Through award-winning research, the Elliott School of International Affairs strives to create knowledge, share wisdom, and inspire action. Together, our centers, institutes, and research initiatives and cross-disciplinary faculty combine in-depth analysis with practical applications to better address the future's most pressing global challenges.
Demographic demands and environmental challenges have raised the importance of sustainable cities to new heights. In this context, the latest edited volume from Elliott School Research Professor Robert W. Orttung comes at a critical time. Using a series of case studies, Capital Cities and Urban Sustainability takes a timely look at policies in key urban issue areas. Addressing sanitation, technology, contracting, and more, the volume features chapters from international scholars on a variety of cross-disciplinary topics. Ultimately, while recognizing cities’ leadership in sustainable practices, the publication also outlines how municipalities can better employ innovative policies to ensure a more sustainable future for all constituencies and across the globe. Don’t miss out on this book critics praise as “unique,” “conceptually stimulating,” and “data rich.” And definitely don’t skip the chapters contributed by Elliott School Professors Linda Yarr and Robert W. Orttung.
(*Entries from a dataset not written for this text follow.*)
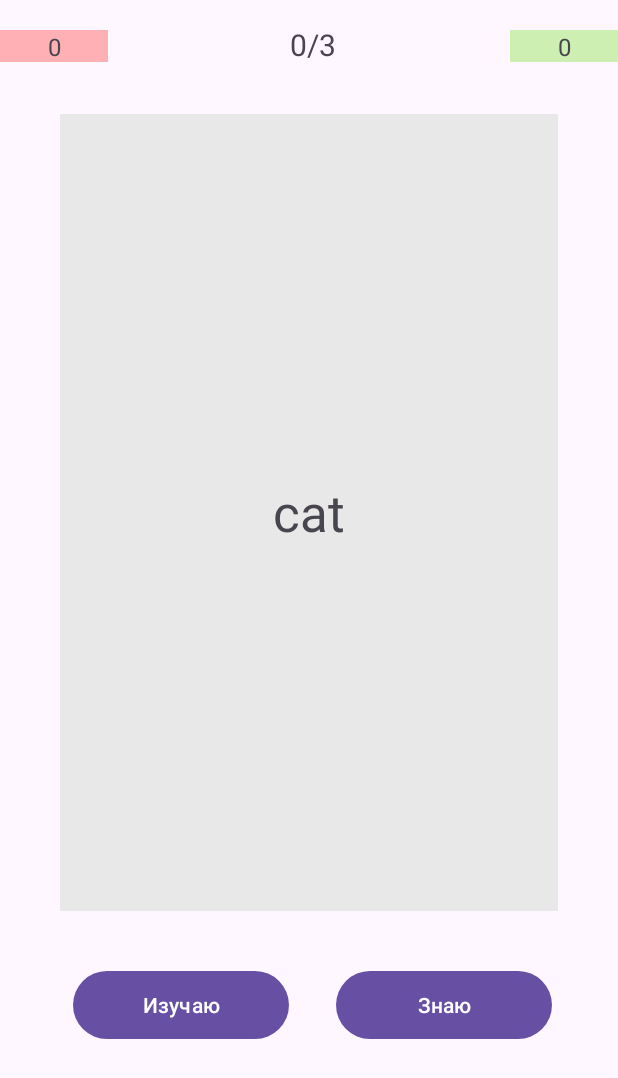
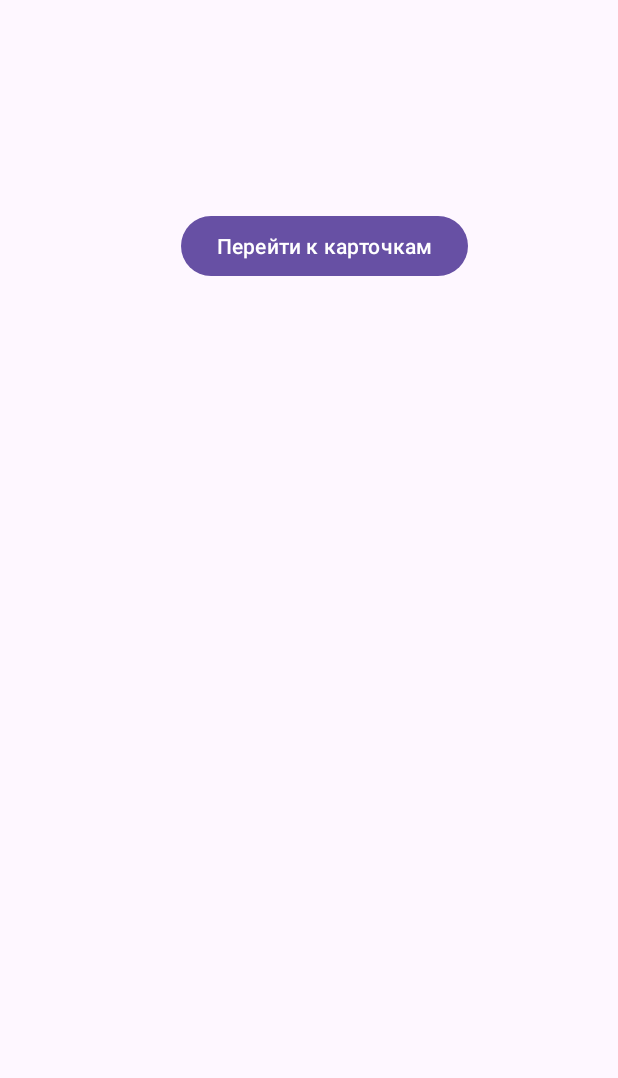
Before and after one commit to ozeemm/Quiz_Cards, an Android app: the screen it shows after launch (MainActivity before the commit, ThemesActivity after it), on a phone screen of 412 x 824 dp. Shown: the top 1078 px of the screen. Run offline under Robolectric (Android 15) with nearby library versions, the phone set to English and light mode, and no system bars.

Commit message:
Добавила ThemesActivity, пока просто переход к карточкам

```diff
--- a/app/src/main/java/com/example/myapplication/MainActivity.java
+++ b/app/src/main/java/com/example/myapplication/Cards_Activity.java
@@ -1,16 +1,19 @@
 package com.example.myapplication;
 
+import android.content.Intent;
+import android.view.View;
 import android.widget.Button;
 import android.widget.TextView;
+import android.widget.Toolbar;
+import androidx.appcompat.app.ActionBar;
 import androidx.appcompat.app.AppCompatActivity;
 import android.os.Bundle;
 import com.example.myapplication.Model.Card;
 import com.example.myapplication.Model.ViewingCards;
 
 import java.util.ArrayList;
-import java.util.concurrent.atomic.AtomicInteger;
 
-public class MainActivity extends AppCompatActivity {
+public class Cards_Activity extends AppCompatActivity {
 
     ViewingCards viewingCards = new ViewingCards();
     Card currCard = new Card();
@@ -18,14 +21,23 @@ public class MainActivity extends AppCompatActivity {
     TextView textViewCount;
     TextView textViewStudy;
     TextView textViewKnow;
-
     Button buttonKnow;
     Button buttonStudy;
 
     @Override
     protected void onCreate(Bundle savedInstanceState) {
         super.onCreate(savedInstanceState);
-        setContentView(R.layout.activity_main);
+        setContentView(R.layout.activity_cards);
+
+        /*getSupportActionBar().setDisplayHomeAsUpEnabled(true);
+        getSupportActionBar().setDisplayShowHomeEnabled(true);
+
+        toolbar.setNavigationOnClickListener(new View.OnClickListener() {
+            @Override
+            public void onClick(View v) {
+                startActivity(new         Intent(getApplicationContext(), ThemesActivity.class));
+            }
+        });*/
 
         Card card1 = new Card();
         card1.setFrontText("cat");
@@ -33,7 +45,7 @@ public class MainActivity extends AppCompatActivity {
 
         Card card2 = new Card();
         card2.setFrontText("dog");
-        card2.setBackText("собака");
+        card2.setBackText("собака ngnfyuj hfyujgyi jufgjyg hjfgjy nhvjh");
 
         Card card3 = new Card();
         card3.setFrontText("rabbit");
--- /dev/null
+++ b/app/src/main/java/com/example/myapplication/ThemesActivity.java
@@ -0,0 +1,23 @@
+package com.example.myapplication;
+
+import android.content.Intent;
+import android.view.View;
+import androidx.appcompat.app.AppCompatActivity;
+import android.os.Bundle;
+
+public class ThemesActivity extends AppCompatActivity {
+
+    @Override
+    protected void onCreate(Bundle savedInstanceState) {
+        super.onCreate(savedInstanceState);
+        setContentView(R.layout.activity_themes);
+
+    }
+
+    public void showNextActivity(View v){
+        Intent intent = new Intent(this, Cards_Activity.class);
+        intent.addFlags(Intent.FLAG_ACTIVITY_REORDER_TO_FRONT);
+        startActivity(intent);
+    }
+
+}
--- a/app/src/main/res/layout/activity_main.xml
+++ b/app/src/main/res/layout/activity_cards.xml
@@ -5,47 +5,48 @@
         xmlns:app="http://schemas.android.com/apk/res-auto"
         android:layout_width="match_parent"
         android:layout_height="match_parent"
-        tools:context=".MainActivity">
+        tools:context=".Cards_Activity">
     <TextView
             android:text="TextView"
             android:layout_width="332dp"
             android:layout_height="531dp" android:id="@+id/textView"
             android:layout_marginEnd="49dp" app:layout_constraintEnd_toEndOf="parent"
-            app:layout_constraintTop_toTopOf="parent" android:layout_marginTop="76dp"
+            app:layout_constraintTop_toTopOf="parent" android:layout_marginTop="132dp"
             app:layout_constraintStart_toStartOf="parent" android:layout_marginStart="49dp" android:clickable="true"
             android:textSize="34sp" android:gravity="center" android:background="#E8E8E8"
-            app:layout_constraintHorizontal_bias="0.526"/>
+            app:layout_constraintHorizontal_bias="0.513" android:rotation="0" android:rotationY="0"/>
     <Button
             android:text="Изучаю"
             android:layout_width="144dp"
             android:layout_height="53dp" android:id="@+id/buttonStudy"
             app:layout_constraintStart_toStartOf="parent" app:layout_constraintEnd_toStartOf="@+id/buttonKnow"
-            android:layout_marginTop="36dp" app:layout_constraintTop_toBottomOf="@id/textView"
-            app:layout_constraintHorizontal_bias="0.607"/>
+            android:layout_marginTop="48dp" app:layout_constraintTop_toBottomOf="@id/textView"
+            app:layout_constraintHorizontal_bias="0.471"/>
     <Button
             android:text="Знаю"
             android:layout_width="144dp"
             android:layout_height="53dp" android:id="@+id/buttonKnow"
-            app:layout_constraintEnd_toEndOf="parent" android:layout_marginEnd="44dp" android:layout_marginTop="36dp"
+            app:layout_constraintEnd_toEndOf="parent" android:layout_marginEnd="44dp" android:layout_marginTop="48dp"
             app:layout_constraintTop_toBottomOf="@id/textView"/>
     <TextView
             android:text="0/0"
             android:layout_width="wrap_content"
             android:layout_height="wrap_content" android:id="@+id/textViewCount"
-            android:layout_marginTop="16dp"
-            app:layout_constraintTop_toTopOf="parent" android:layout_marginEnd="188dp"
-            app:layout_constraintEnd_toEndOf="parent" android:textSize="20sp"/>
+            android:layout_marginTop="28dp"
+            app:layout_constraintTop_toTopOf="parent" android:layout_marginEnd="172dp"
+            app:layout_constraintEnd_toEndOf="parent" android:textSize="30sp"/>
     <TextView
             android:text="0"
             android:layout_width="72dp"
-            android:layout_height="21dp" android:id="@+id/textViewStudy"
+            android:layout_height="28dp" android:id="@+id/textViewStudy"
             android:background="#59FD2C2C" android:gravity="center" app:layout_constraintTop_toTopOf="parent"
-            android:layout_marginTop="20dp" android:textSize="16sp" app:layout_constraintStart_toStartOf="parent"/>
+            android:layout_marginTop="64dp" android:textSize="20sp" app:layout_constraintStart_toStartOf="parent"
+    />
     <TextView
             android:text="0"
             android:layout_width="72dp"
-            android:layout_height="21dp" android:id="@+id/textViewKnow"
+            android:layout_height="28dp" android:id="@+id/textViewKnow"
             android:background="#59FD2C2C" android:gravity="center" app:layout_constraintTop_toTopOf="parent"
-            android:layout_marginTop="20dp" android:backgroundTint="#70DF21"
-            android:textSize="16sp" app:layout_constraintEnd_toEndOf="parent"/>
+            android:layout_marginTop="68dp" android:backgroundTint="#70DF21"
+            android:textSize="20sp" app:layout_constraintEnd_toEndOf="parent"/>
 </androidx.constraintlayout.widget.ConstraintLayout>
--- /dev/null
+++ b/app/src/main/res/layout/activity_themes.xml
@@ -0,0 +1,16 @@
+<?xml version="1.0" encoding="utf-8"?>
+<androidx.constraintlayout.widget.ConstraintLayout
+    xmlns:android="http://schemas.android.com/apk/res/android"
+    xmlns:tools="http://schemas.android.com/tools"
+    xmlns:app="http://schemas.android.com/apk/res-auto"
+    android:layout_width="match_parent"
+    android:layout_height="match_parent"
+    tools:context=".ThemesActivity">
+
+    <Button
+            android:text="Перейти к карточкам"
+            android:layout_width="wrap_content"
+            android:layout_height="wrap_content" android:id="@+id/buttonNext"
+            app:layout_constraintEnd_toEndOf="parent" app:layout_constraintTop_toTopOf="parent"
+            android:layout_marginTop="140dp" android:layout_marginEnd="100dp" android:onClick="showNextActivity"/>
+</androidx.constraintlayout.widget.ConstraintLayout>
```
Also changed, not shown: app/src/main/AndroidManifest.xml (+10 -6 lines).
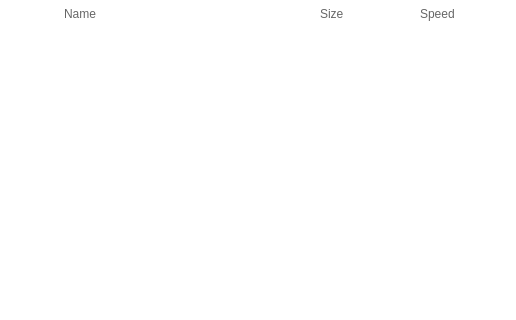
The window that src/MEGASync/gui/linux/TransfersWidget.ui (meganz/MEGAsync) describes before a commit, drawn with Qt 5; both pictures show x 0 to 516 and y 0 to 320 of the 809 by 642 pixel window.
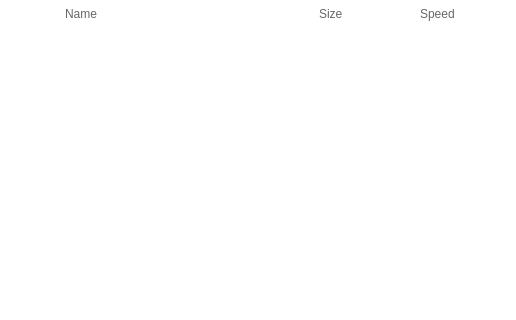
The same window after the commit. Icons and pictures are not drawn. Custom widgets are drawn as their Qt base class.

Commit message: Transfer Manager: sort by total size, sort by name (ascendin, descending, reset)

```diff
--- a/src/MEGASync/gui/linux/TransfersWidget.ui
+++ b/src/MEGASync/gui/linux/TransfersWidget.ui
@@ -11,7 +11,7 @@
    </rect>
   </property>
   <property name="sizePolicy">
-   <sizepolicy hsizetype="Expanding" vsizetype="Expanding">
+   <sizepolicy hsizetype="Expanding" vsizetype="Fixed">
     <horstretch>0</horstretch>
     <verstretch>0</verstretch>
    </sizepolicy>
@@ -52,7 +52,7 @@
 	max-height: 28px;
 }
 
-#wTableHeader QLabel
+#wTableHeader QLabel, #wTableHeader  QPushButton
 {
 	height: 20px;
 	color: #666666;
@@ -79,7 +79,7 @@
     background-color: #ECECEC;
 }
 
-#wTableHeader QLabel
+#wTableHeader QLabel, #wTableHeader  QPushButton
 {
 /*	margin: 0;
 	border: 0;
@@ -87,19 +87,24 @@
 	padding: 0;
 }
 
-#lHeaderName
+#pHeaderName
 {
     width: 160px;
     min-width: 160px;
 }
 
-#lHeaderSize, #lHeaderSpeed
+#pHeaderSize, #lHeaderSpeed
 {
     width: 100px;
     min-width: 100px;
     max-width: 100px;
 }
 
+#wTableHeader  QPushButton
+{
+	text-align: left;
+}
+
 #lHeaderStatus
 {
     width: 120px;
@@ -254,29 +259,23 @@
            <number>0</number>
           </property>
           <item>
-           <widget class="QLabel" name="lHeaderName">
-            <property name="sizePolicy">
-             <sizepolicy hsizetype="Expanding" vsizetype="Fixed">
-              <horstretch>0</horstretch>
-              <verstretch>0</verstretch>
-             </sizepolicy>
-            </property>
+           <widget class="QPushButton" name="pHeaderName">
             <property name="text">
              <string>Name</string>
             </property>
+            <property name="flat">
+             <bool>true</bool>
+            </property>
            </widget>
           </item>
           <item>
-           <widget class="QLabel" name="lHeaderSize">
-            <property name="sizePolicy">
-             <sizepolicy hsizetype="Fixed" vsizetype="Fixed">
-              <horstretch>0</horstretch>
-              <verstretch>0</verstretch>
-             </sizepolicy>
-            </property>
+           <widget class="QPushButton" name="pHeaderSize">
             <property name="text">
              <string>Size</string>
             </property>
+            <property name="flat">
+             <bool>true</bool>
+            </property>
            </widget>
           </item>
           <item>
```
The commit also changes 15 other files.
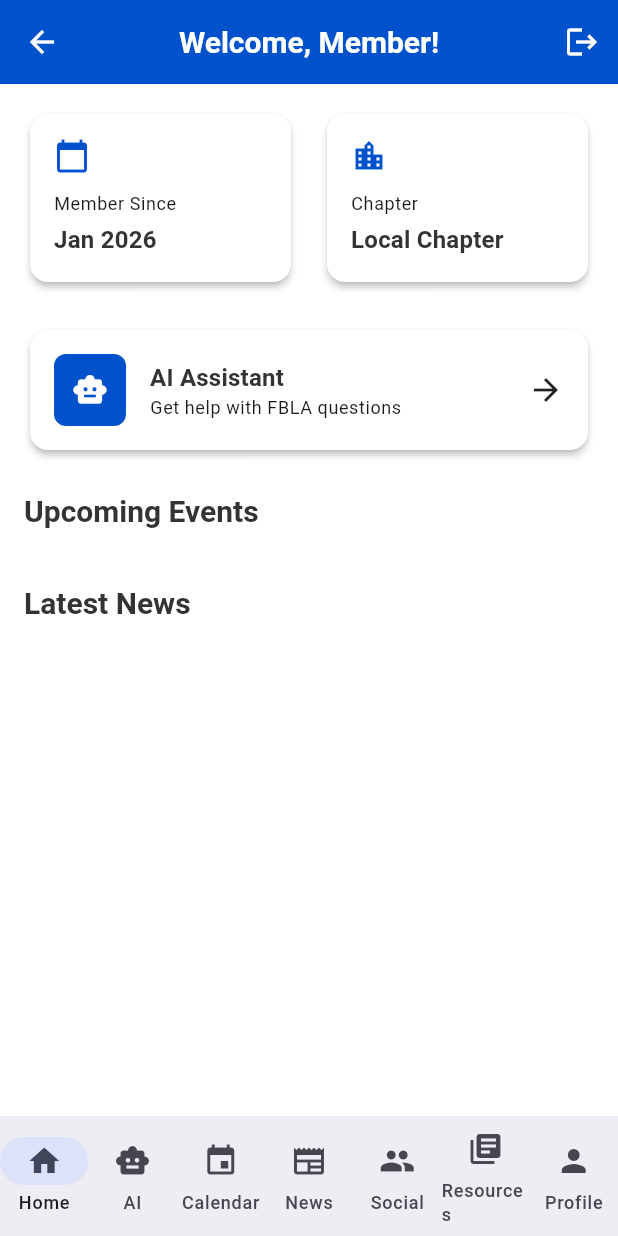
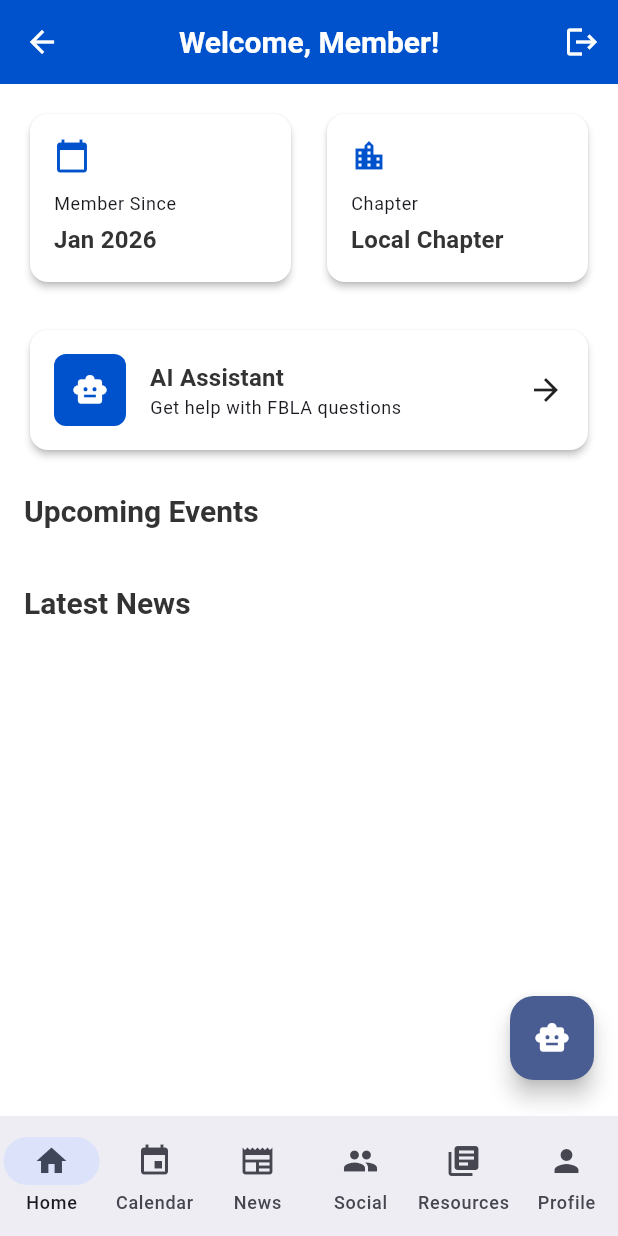
Before and after one commit to Hiravp/fbla_newedition, a Flutter app: the MainApp screen opened by its route, on a phone screen of 412 x 824 dp. Run offline on Flutter 3.47's test engine with Material 3 defaults, Android fonts, the phone set to English and light mode, and no system bars; our stand-ins replace google_generative_ai, supabase_flutter; accounts and stored records are empty.

Commit message:
Resolve merge conflicts

```diff
--- a/lib/main.dart
+++ b/lib/main.dart
@@ -1,16 +1,17 @@
-import "package:flutter/material.dart";
-import "package:supabase_flutter/supabase_flutter.dart";
-import "theme/app_theme.dart";
-import "services/auth_service.dart";
-import "screens/login/login_screen.dart";
-import "screens/home/home_screen.dart";
-import "screens/calendar/calendar_screen.dart";
-import "screens/resources/resources_screen.dart";
-import "screens/news/news_screen.dart";
-import "screens/profile/profile_screen.dart";
-import "screens/ai/ai_screen.dart";
-import "screens/social/social_screen.dart";
+import 'package:flutter/material.dart';
+import 'package:supabase_flutter/supabase_flutter.dart';
+import 'theme/app_theme.dart';
+import 'services/auth_service.dart';
+import 'screens/login/login_screen.dart';
+import 'screens/home/home_screen.dart';
+import 'screens/calendar/calendar_screen.dart';
+import 'screens/resources/resources_screen.dart';
+import 'screens/news/news_screen.dart';
+import 'screens/profile/profile_screen.dart';
+import 'screens/ai/ai_screen.dart';
+import 'screens/social/social_screen.dart';
 
+// Global AuthService
 late AuthService _authService;
 
 void main() async {
@@ -46,6 +47,9 @@ class FBLAApp extends StatelessWidget {
   }
 }
 
+// --------------------
+// Main Application
+// --------------------
 class MainApp extends StatefulWidget {
   const MainApp({super.key});
 
@@ -56,20 +60,25 @@ class MainApp extends StatefulWidget {
 class _MainAppState extends State<MainApp> {
   int _selectedIndex = 0;
 
-  final _screens = [
-    const HomeScreen(),
-    const AiScreen(),
-    const CalendarScreen(),
-    const NewsScreen(),
-    const SocialScreen(),
-    const ResourcesScreen(),
-    const ProfileScreen(),
+  final _screens = const [
+    HomeScreen(),
+    AiScreen(),
+    CalendarScreen(),
+    NewsScreen(),
+    SocialScreen(),
+    ResourcesScreen(),
+    ProfileScreen(),
   ];
 
   @override
   Widget build(BuildContext context) {
     return Scaffold(
-      body: _screens[_selectedIndex],
+      body: Stack(
+        children: [
+          _screens[_selectedIndex],               // Current screen
+          const _GlobalAiFab(),                   // AI floating button
+        ],
+      ),
       bottomNavigationBar: NavigationBar(
         selectedIndex: _selectedIndex,
         onDestinationSelected: (index) {
@@ -77,17 +86,38 @@ class _MainAppState extends State<MainApp> {
         },
         destinations: const [
           NavigationDestination(icon: Icon(Icons.home), label: "Home"),
-          NavigationDestination(icon: Icon(Icons.smart_toy), label: "AI"),
           NavigationDestination(icon: Icon(Icons.event), label: "Calendar"),
           NavigationDestination(icon: Icon(Icons.newspaper), label: "News"),
           NavigationDestination(icon: Icon(Icons.people), label: "Social"),
-          NavigationDestination(
-            icon: Icon(Icons.library_books),
-            label: "Resources",
-          ),
+          NavigationDestination(icon: Icon(Icons.library_books), label: "Resources"),
           NavigationDestination(icon: Icon(Icons.person), label: "Profile"),
         ],
       ),
     );
   }
 }
+
+// --------------------
+// Global AI Floating Button
+// --------------------
+class _GlobalAiFab extends StatelessWidget {
+  const _GlobalAiFab({super.key});
+
+  @override
+  Widget build(BuildContext context) {
+    return Positioned(
+      bottom: 24,
+      right: 16,
+      child: FloatingActionButton(
+        heroTag: 'global-ai',
+        backgroundColor: Theme.of(context).colorScheme.primary,
+        child: const Icon(Icons.smart_toy),
+        onPressed: () {
+          Navigator.of(context).push(
+            MaterialPageRoute(builder: (_) => const AiScreen()),
+          );
+        },
+      ),
+    );
+  }
+}
```
Also changed, not shown: lib/widgets/global_ai_fab.dart (added, +24 -0 lines), lib/widgets/placeholder_widget.dart (deleted, +0 -9 lines).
Elliott School Associate Professor of International Affairs Paul D. Williams discusses this crucial question and more in new commentary published by War on the Rocks. Professor Williams brings substantial expertise to the subject. In 2018, he offered groundbreaking work on the African Union Mission in Somalia with his book: Fighting for Peace in Somalia: A History and Analysis of the African Union Mission (AMISOM), 2007-2017. Providing a holistic evaluation of this mission, the book is singular in its scope. It also cemented Williams as a leading voice on all things AMISOM. In subsequent pioneering research, published in February 2019 by the Journal of Strategic Studies, Williams shed new light on the international community’s eleven-year struggle to build the Somali National Army. Now, in “What Went Wrong with the Somali National Army,” Professor Williams analyzes why Somalia needs an army, what explains past failure, and how stakeholders can find a better way forward. Read the analysis in its entirety at War on the Rocks.
Award-Winning Faculty Publications